Krsna Avila, a graduate of UC Davis and Cornell University Law School, is a fellow at the Immigrant Legal Resource Center. Krsna was part of Immigrants Rising’s Ambassador Program in 2008, led the Legal Services Program from 2010 to 2014, and now serves on the Leadership Council.
How did you get involved with our organization?
I applied for and won a scholarship that required me to do a project about undocumented issues. This was in 2008, and I wanted to educate my peers and everyone at my school, UC Davis, about what it means to be undocumented. We had a huge turnout. This was before a lot of people were open and willing to discuss their immigration status publicly. I remember the thrill of finally having the courage to let my peers at UC Davis know that I was undocumented.
After you graduated, you started volunteering at for our organization and helped formalize what is now our Dreamer Intake Service. How did that experience unfold?
We started working with volunteer attorneys. We used google spreadsheets, and we would have this really basic intake form, and then we would send it to the volunteer attorneys. Then we decided to train undocumented individuals who were interested in going to law school to do this kind of work, with a staff attorney, and it just grew from there.
Throughout that process, I was also gaining a lot of knowledge of immigration law, because I had to in order to do that work. One day I found out that I had an argument to get my own Green Card. It was a complicated case, but I ended up getting it. After that I was finally able to apply to law school, and that was that.
If it wasn’t for E4FC [Educators for Fair Consideration, now known as Immigrants Rising] I don’t think I would have been able get a Green Card as well as gain all of these professional skills. When I started, I had no skills whatsoever, and I was pretty much in charge of running a program. I had to learn how to network, fundraise, make strategic decisions, everything.
What is most important as we continue to advance immigrant rights?
E4FC has always been a risk taker. They know people can still succeed in their education and careers, despite all the negative policies around us.
I think right now it is really important that we’re focusing on the careers of undocumented young people, and how they can make a living right now without needing to rely on DACA. People need to know that they can still earn a living.
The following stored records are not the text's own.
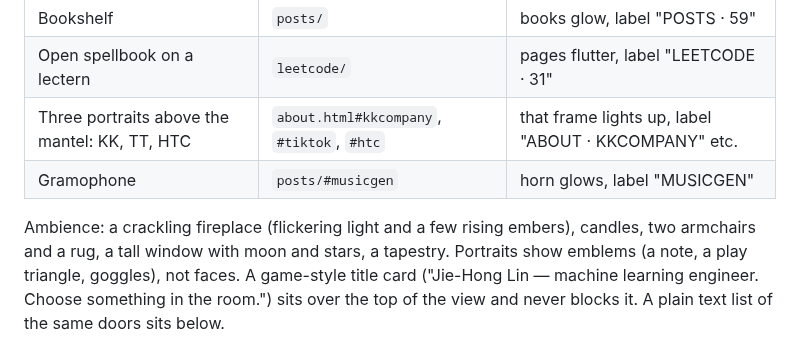
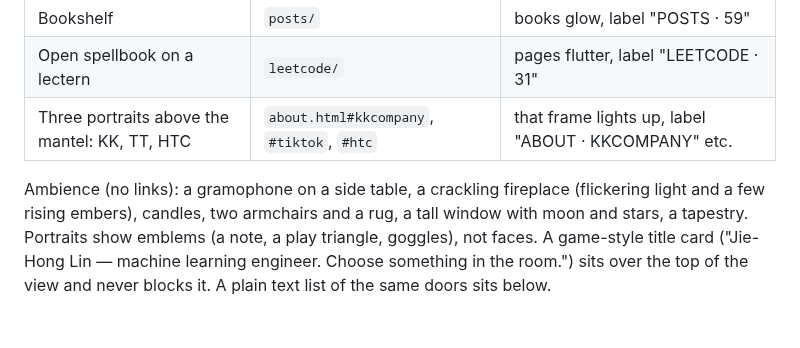
Before and after one commit to r03922123/r03922123.github.io, a Markdown page: SPEC-room.md, the part around the change. GitHub-like rendering; blank space fills up the shorter version.

```diff
--- a/SPEC-room.md
+++ b/SPEC-room.md
@@ -12,9 +12,8 @@ wood and fabric, warm firelight against cool moonlight. The camera breathes slow
 | Bookshelf | `posts/` | books glow, label "POSTS · 59" |
 | Open spellbook on a lectern | `leetcode/` | pages flutter, label "LEETCODE · 31" |
 | Three portraits above the mantel: KK, TT, HTC | `about.html#kkcompany`, `#tiktok`, `#htc` | that frame lights up, label "ABOUT · KKCOMPANY" etc. |
-| Gramophone | `posts/#musicgen` | horn glows, label "MUSICGEN" |
 
-Ambience: a crackling fireplace (flickering light and a few rising embers), candles, two armchairs and a rug,
+Ambience (no links): a gramophone on a side table, a crackling fireplace (flickering light and a few rising embers), candles, two armchairs and a rug,
 a tall window with moon and stars, a tapestry. Portraits show emblems (a note, a play triangle, goggles), not faces.
 A game-style title card ("Jie-Hong Lin — machine learning engineer. Choose something in the room.") sits over the
 top of the view and never blocks it. A plain text list of the same doors sits below.
```
Also changed, not shown: SPEC-lofi.md (+2 -2 lines).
Being a risk taker has been really helpful in an era where it seems like we’re just being attacked all the time.